- _What is being asked_: For this exercise, copy each line of the records that contains the word "padding".
*** The input ***
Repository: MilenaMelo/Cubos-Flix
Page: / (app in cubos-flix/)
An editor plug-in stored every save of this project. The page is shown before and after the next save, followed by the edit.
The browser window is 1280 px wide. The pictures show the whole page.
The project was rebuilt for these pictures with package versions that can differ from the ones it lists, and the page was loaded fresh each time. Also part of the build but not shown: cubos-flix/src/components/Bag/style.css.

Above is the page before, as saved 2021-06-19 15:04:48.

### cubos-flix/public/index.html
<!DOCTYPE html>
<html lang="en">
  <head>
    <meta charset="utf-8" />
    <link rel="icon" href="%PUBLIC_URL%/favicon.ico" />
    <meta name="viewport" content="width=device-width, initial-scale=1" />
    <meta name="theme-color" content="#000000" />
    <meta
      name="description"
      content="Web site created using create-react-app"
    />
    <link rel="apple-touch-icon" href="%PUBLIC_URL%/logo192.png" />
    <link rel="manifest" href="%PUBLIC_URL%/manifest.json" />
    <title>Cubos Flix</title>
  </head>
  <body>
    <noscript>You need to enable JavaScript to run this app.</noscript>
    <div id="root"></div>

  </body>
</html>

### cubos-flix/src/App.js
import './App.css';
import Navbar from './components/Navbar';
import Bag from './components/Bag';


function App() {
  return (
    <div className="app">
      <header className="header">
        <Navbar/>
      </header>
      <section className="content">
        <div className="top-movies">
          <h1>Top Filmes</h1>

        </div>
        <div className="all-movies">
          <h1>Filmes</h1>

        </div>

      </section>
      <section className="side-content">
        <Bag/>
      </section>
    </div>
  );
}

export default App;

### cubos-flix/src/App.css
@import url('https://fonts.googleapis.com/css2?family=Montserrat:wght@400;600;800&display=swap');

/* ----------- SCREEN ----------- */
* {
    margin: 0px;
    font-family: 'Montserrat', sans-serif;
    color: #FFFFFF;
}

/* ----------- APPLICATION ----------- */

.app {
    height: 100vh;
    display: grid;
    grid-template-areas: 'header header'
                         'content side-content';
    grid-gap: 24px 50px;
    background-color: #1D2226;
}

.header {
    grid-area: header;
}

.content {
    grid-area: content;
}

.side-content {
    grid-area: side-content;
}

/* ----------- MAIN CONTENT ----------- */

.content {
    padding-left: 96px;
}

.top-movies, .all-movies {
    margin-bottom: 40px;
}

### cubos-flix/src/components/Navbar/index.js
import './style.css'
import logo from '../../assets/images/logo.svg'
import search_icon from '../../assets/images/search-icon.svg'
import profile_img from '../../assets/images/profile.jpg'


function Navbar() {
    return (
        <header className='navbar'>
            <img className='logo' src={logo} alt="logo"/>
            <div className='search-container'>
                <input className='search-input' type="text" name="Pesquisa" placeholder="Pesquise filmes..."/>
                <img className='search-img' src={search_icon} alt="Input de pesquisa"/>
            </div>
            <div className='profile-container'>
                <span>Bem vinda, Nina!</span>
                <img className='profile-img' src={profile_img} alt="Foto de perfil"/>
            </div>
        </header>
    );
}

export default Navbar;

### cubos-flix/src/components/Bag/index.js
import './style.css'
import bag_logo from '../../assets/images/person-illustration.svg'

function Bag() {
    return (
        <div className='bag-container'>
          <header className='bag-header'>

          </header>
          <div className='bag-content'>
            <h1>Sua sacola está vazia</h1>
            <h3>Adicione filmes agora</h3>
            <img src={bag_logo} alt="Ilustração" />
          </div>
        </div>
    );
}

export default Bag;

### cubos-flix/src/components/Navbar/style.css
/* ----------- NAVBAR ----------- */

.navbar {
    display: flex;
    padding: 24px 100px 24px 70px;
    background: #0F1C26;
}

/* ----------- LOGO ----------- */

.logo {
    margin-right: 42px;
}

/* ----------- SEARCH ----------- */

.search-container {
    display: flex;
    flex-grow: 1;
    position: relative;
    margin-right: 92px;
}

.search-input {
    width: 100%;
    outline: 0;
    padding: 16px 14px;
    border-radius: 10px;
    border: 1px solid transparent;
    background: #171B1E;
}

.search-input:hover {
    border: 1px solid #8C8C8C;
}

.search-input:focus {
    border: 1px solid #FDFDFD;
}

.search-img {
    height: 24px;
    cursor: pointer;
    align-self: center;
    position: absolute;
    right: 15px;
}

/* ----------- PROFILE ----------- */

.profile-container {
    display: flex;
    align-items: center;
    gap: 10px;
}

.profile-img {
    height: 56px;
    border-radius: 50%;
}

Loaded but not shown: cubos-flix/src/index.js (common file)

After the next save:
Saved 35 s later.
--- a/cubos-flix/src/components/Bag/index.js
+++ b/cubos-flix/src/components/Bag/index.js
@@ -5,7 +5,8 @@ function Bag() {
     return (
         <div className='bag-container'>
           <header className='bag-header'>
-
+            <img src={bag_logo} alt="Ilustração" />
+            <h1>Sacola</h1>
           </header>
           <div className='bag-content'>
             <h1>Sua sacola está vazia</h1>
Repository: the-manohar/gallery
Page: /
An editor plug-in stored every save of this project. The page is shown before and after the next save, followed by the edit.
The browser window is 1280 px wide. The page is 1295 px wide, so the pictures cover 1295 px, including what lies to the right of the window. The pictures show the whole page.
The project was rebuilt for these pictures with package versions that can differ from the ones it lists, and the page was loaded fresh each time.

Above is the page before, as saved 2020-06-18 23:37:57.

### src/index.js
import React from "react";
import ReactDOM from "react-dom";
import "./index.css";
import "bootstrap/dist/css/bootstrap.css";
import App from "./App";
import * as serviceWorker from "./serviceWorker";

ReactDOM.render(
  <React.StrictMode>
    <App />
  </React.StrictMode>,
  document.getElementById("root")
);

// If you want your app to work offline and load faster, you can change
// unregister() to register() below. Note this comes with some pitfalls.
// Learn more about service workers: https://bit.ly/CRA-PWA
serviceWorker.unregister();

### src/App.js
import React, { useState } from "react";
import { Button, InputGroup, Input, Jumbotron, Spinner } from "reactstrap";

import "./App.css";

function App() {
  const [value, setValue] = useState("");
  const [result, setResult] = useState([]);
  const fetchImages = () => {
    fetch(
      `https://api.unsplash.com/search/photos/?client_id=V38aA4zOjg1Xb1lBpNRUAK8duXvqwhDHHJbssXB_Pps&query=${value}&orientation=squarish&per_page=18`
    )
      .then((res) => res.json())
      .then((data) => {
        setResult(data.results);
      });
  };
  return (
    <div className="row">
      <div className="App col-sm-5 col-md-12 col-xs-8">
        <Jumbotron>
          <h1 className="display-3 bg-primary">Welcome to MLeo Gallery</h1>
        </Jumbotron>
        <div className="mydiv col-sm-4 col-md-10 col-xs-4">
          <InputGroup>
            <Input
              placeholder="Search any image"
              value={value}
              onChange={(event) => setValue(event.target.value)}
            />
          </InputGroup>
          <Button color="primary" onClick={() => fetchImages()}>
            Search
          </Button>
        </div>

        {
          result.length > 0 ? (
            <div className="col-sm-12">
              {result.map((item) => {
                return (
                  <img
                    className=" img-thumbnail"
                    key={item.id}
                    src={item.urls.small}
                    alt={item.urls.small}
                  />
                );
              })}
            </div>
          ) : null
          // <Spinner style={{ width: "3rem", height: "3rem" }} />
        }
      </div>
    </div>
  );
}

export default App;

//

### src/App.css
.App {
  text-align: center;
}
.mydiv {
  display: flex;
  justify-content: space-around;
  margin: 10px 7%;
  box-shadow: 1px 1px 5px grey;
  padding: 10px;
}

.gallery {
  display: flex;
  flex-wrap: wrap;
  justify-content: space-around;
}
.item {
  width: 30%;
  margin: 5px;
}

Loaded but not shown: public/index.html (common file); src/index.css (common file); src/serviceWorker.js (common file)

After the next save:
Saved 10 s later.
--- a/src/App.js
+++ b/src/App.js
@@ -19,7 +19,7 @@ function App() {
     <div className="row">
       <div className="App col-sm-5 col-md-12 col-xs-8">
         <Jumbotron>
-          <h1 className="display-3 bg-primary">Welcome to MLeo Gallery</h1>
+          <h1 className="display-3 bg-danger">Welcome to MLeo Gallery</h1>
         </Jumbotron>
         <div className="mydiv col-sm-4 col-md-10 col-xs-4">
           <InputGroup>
*** End of The input ***
- _Written response_:
    padding-left: 96px;
    padding: 24px 100px 24px 70px;
    padding: 16px 14px;
  padding: 10px;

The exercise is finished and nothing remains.